» **Work instruction**
Your copy should match the records below exactly, except for the pictures.

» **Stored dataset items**
-------
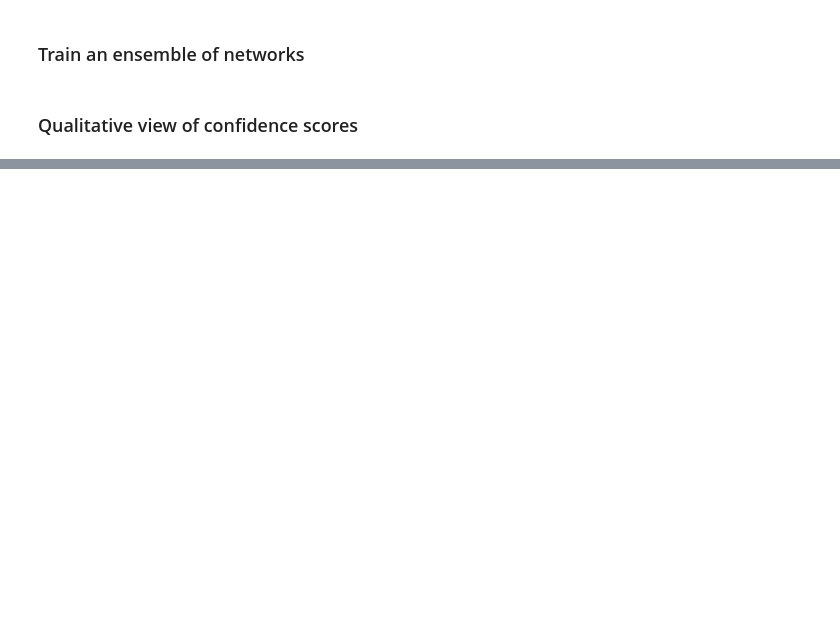
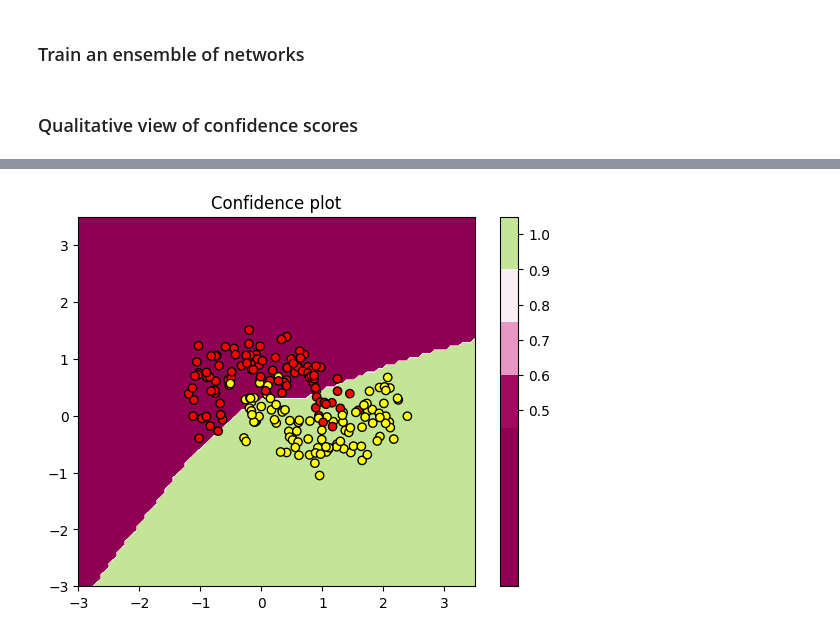
Before and after one commit to LeonY117/Bayes-Stochastic-Depth, a Jupyter notebook: notebooks/two_moon.ipynb, the cells around one changed output, grey strips where cells are left out. Saved outputs shown, nothing was run; the diff lists cells and outputs as text; code cells hidden in the pictures; blank space fills up the shorter version.

```diff
--- a/notebooks/two_moon.ipynb
+++ b/notebooks/two_moon.ipynb
@@ -370,0 +397,7 @@ False
+# %%
+forward_func = sd_net.forward
+sd_net.use_subnet=True
+sd_net.sample_subnet()
+plot_decision_boundary(forward_func, grid_size=100, batch_size=50)
+# %% [output]
+[figure, added]
```
Also changed, not shown: parts of 8 cells of this notebook.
-------
» **Task result**
Before and after one commit to LeonY117/Bayes-Stochastic-Depth, a Jupyter notebook: notebooks/two_moon.ipynb, the cells around one changed output, grey strips where cells are left out. Saved outputs shown, nothing was run; the diff lists cells and outputs as text; code cells hidden in the pictures; blank space fills up the shorter version.

```diff
--- a/notebooks/two_moon.ipynb
+++ b/notebooks/two_moon.ipynb
@@ -370,0 +397,7 @@ False
+# %%
+forward_func = sd_net.forward
+sd_net.use_subnet=True
+sd_net.sample_subnet()
+plot_decision_boundary(forward_func, grid_size=100, batch_size=50)
+# %% [output]
+[figure, added]
```
Also changed, not shown: parts of 8 cells of this notebook.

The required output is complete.